A strip of land cut in two by human ingenuity to join two oceans, to unite the world. August 15th is a key date not just for the state of Panama in Central America. It represents the strategic turning point for the development of world trade, for passenger traffic, for the approach of continents. When it was inaugurated, on that Mid-August of 1914, the Panama Canal changed history, inaugurating the intercontinental era, uniting the Atlantic with the Pacific. One hundred and two years later, in 2016, the history changed a second time through that stretch of 50 miles transformed into a new waterway that, with the transit of the mega-ships “New Panamax”, opened the global era.
One million and 200 thousand ship have passed in 104 years through the two Panama waterways. Translated into numbers, the impact was, to say the least, cyclopic. Boats of all kinds with every category of goods on board: grains, wood, gold, steel, cement, gas. Ship of all sizes, from small sailboats to cruise liners. With an average, from a statistic point of view, of over 30 ships a day, every day.

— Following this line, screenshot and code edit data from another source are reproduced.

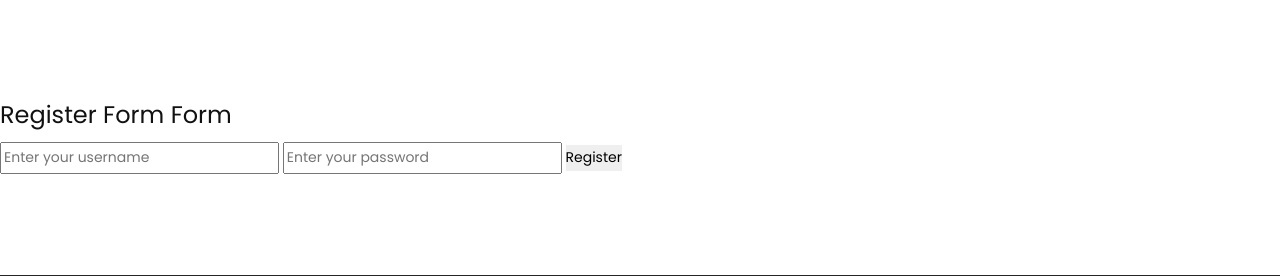
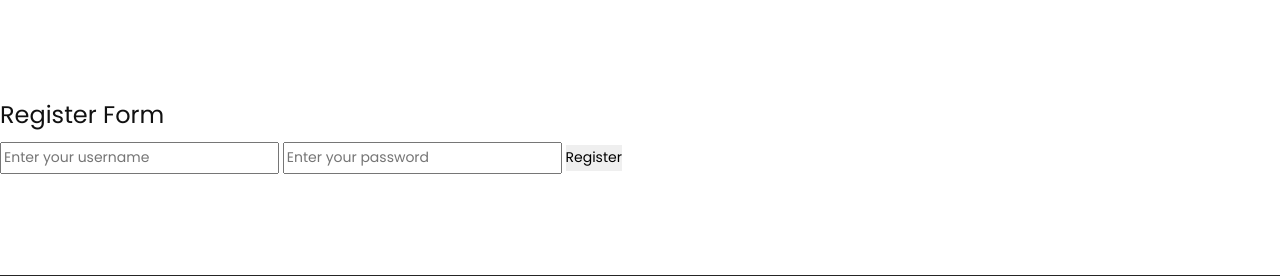
Before and after one commit to srejus/ecommerce_martin, a Django app: page /accounts/register/ in a window 1280 px wide. Shown: the part 203-479 px from the top of the page. Run offline with Django 5.2, Linux system fonts and the light colour scheme; some libraries are stand-ins or nearby versions.

Commit message:
removed unwanted

```diff
--- a/templates/register.html
+++ b/templates/register.html
@@ -92,7 +92,7 @@
          <div>
             <br><br><br><br>
 
-         <h1>Register Form  Form </h1>
+         <h1>Register Form </h1>
          <form action="" method="post">
             {% csrf_token %}
             <input type="text" placeholder="Enter your username" name="uname">
```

The flags of the Republic of Panama have celebrated the anniversary of the ocean crossing, while the greatest ship of all times were passing through the New Panamax Canal built by the European consortium of which Salini Impregilo was the operational leader. The super boat Maria Energy, a giant for the transport of liquefied natural gas (LNG), has traveled the new locks from the Atlantic to the Pacific with the number 4,000 printed on the ticket.
A result celebrated by local authorities as an "extra target", that is well beyond the requirements of the project. The new Panama Canal, since its entry into service, has seen over two thousand container ships pass, which today account for 52% of the total transit, over one thousand oil tankers and 400 LNG vessels, which were prevented - due to size and safety - from passing through the old canal.
The Panama Canal
The new canal is milling one record after another. Symbolically the most impressive ship that passed through the New Panamax Canal was the Theodore Roosevelt of the French shipping company CMA CGM: 365.9 meters long, 48.2 wide, and with 14.863 containers on board. It is named after the American president who supported and celebrated the construction of the first Panama Canal, commissioning the American military genius for the enterprise.
The global era designs new and well-defined routes. Today, 36% of the total ship that pass through the Panama Canal, that is more than a third, unite Asia with the Eastern coasts of North America, connects the crowded ports of Shanghai, Singapore, Shenzhen, Hong Kong, with the big ports of New York, Baltimore, Savannah, Miami. Thanks to the interoceanic cut, shipping companies avoid the exhausting circumnavigation through the Strait of Magellan or the very long journey through the Suez Canal. According to the data of the Panama Canal Authority, in second place with 10% of the total ship transit, is an increasing connection between the above-mentioned Eastern ports of North America with Western ports of South America, especially with San Antonio in Chile.
The list of goods traces new horizons. In 2017, through the two Panama canals, goods transited for 155 million long tons (1 long ton = 1,016.1 Kg). In one year, new cars and trucks have gone from one continent to another, for a total of one and a half million tons. One million tons of unprocessed agricultural products, 53 million tons of oil, half a million tons of sugar.
The possibility to travel opens new boundaries. Last May 14th, the ship Norwegian Bliss, a giant cruise ship measuring 325.9 meters long, 41.4 meters wide, traveled from Miami through the new Panama Canal to the California and Mexican coasts with 4 thousand tourists on board . Sailing from the Atlantic to the Pacific, Norwegian Bliss set the record for the biggest cruise ship in history. A record destined to last very little. In just one year, 320,000 passengers crossed the isthmus, out of 250 cruise ships. Always bigger.